» **To do**:
Read through the listing below and copy each line in which the word "types" occurs.

....................

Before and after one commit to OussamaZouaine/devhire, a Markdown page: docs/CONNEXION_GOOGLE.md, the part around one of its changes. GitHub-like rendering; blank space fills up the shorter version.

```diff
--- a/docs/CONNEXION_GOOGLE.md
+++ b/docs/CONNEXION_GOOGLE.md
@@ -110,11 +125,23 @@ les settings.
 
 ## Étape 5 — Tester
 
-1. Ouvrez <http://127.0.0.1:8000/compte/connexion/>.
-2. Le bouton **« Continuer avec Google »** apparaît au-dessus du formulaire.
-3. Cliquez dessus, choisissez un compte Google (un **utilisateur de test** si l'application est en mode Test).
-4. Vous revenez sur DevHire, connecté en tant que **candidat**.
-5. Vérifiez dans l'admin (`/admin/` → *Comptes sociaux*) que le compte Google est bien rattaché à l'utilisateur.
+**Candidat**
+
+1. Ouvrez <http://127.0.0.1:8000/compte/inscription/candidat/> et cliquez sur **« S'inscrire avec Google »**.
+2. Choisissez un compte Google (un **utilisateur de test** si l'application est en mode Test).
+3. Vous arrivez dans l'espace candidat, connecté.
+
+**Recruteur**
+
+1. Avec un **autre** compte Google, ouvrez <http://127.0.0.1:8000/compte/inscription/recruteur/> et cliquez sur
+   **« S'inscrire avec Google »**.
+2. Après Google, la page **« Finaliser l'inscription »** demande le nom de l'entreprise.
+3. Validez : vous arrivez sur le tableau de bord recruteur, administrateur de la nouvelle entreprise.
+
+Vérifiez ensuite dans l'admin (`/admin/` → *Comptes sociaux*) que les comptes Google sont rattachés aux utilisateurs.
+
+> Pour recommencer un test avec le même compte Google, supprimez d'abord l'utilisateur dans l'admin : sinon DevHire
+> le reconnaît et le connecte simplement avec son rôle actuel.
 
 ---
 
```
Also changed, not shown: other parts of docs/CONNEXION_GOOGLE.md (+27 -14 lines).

....................

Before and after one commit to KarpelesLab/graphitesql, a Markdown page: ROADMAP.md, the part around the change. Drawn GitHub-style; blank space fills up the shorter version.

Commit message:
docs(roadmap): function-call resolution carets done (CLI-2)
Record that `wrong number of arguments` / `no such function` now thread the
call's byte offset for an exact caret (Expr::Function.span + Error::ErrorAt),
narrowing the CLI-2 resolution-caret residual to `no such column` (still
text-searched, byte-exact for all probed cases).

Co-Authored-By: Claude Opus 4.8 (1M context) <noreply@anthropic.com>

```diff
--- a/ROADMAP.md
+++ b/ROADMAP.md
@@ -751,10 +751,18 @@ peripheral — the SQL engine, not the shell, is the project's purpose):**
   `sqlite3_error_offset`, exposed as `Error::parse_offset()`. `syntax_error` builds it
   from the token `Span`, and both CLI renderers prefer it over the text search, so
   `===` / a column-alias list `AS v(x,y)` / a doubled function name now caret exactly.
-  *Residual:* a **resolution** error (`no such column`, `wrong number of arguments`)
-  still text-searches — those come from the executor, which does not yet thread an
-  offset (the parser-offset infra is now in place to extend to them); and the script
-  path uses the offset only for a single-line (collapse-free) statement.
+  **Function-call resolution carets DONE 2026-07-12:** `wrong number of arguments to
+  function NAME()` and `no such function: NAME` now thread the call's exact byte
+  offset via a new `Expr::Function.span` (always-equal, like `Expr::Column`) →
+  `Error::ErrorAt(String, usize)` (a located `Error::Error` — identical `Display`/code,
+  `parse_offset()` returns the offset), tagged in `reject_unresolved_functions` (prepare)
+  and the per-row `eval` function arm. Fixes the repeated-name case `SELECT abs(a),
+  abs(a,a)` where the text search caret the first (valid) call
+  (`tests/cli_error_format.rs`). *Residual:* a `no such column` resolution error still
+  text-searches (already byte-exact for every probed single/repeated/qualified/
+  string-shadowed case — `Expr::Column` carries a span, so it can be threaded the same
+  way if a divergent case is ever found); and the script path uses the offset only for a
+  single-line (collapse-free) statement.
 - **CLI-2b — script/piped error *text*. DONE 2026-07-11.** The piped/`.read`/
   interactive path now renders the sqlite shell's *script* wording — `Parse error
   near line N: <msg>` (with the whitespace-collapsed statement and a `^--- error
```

....................

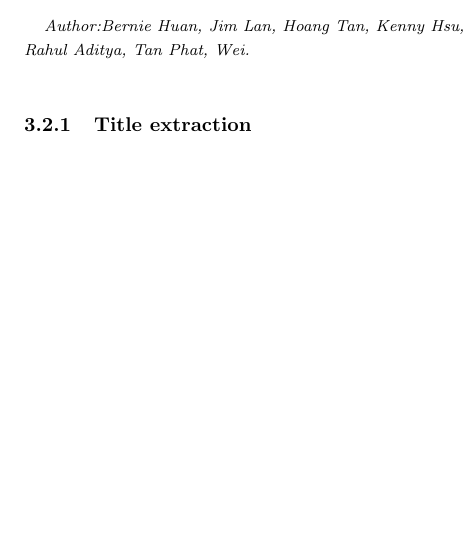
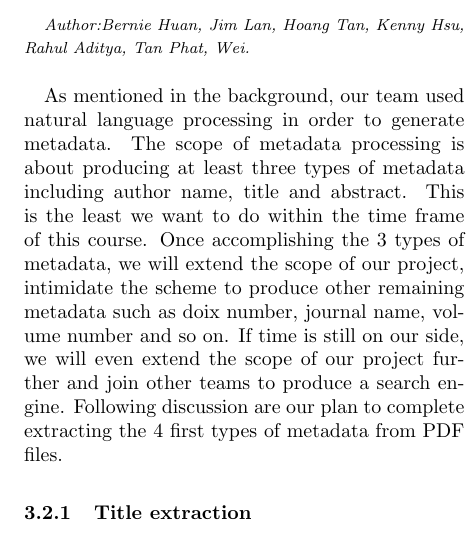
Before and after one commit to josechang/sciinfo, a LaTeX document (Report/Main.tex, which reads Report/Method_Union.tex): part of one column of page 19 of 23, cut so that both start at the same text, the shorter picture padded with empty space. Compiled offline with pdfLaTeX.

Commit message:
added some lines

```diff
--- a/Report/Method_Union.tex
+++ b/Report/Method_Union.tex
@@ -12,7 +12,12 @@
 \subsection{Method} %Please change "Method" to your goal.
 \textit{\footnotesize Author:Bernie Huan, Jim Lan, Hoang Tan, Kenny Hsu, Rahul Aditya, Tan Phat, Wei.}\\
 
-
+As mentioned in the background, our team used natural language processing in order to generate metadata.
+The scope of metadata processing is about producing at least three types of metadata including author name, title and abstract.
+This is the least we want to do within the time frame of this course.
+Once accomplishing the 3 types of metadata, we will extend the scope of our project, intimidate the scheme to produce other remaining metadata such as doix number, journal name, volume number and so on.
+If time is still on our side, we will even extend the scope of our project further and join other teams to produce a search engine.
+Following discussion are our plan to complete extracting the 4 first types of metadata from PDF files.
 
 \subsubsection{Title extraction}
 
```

....................

» **Response**:
+The scope of metadata processing is about producing at least three types of metadata including author name, title and abstract.
+Once accomplishing the 3 types of metadata, we will extend the scope of our project, intimidate the scheme to produce other remaining metadata such as doix number, journal name, volume number and so on.
+Following discussion are our plan to complete extracting the 4 first types of metadata from PDF files.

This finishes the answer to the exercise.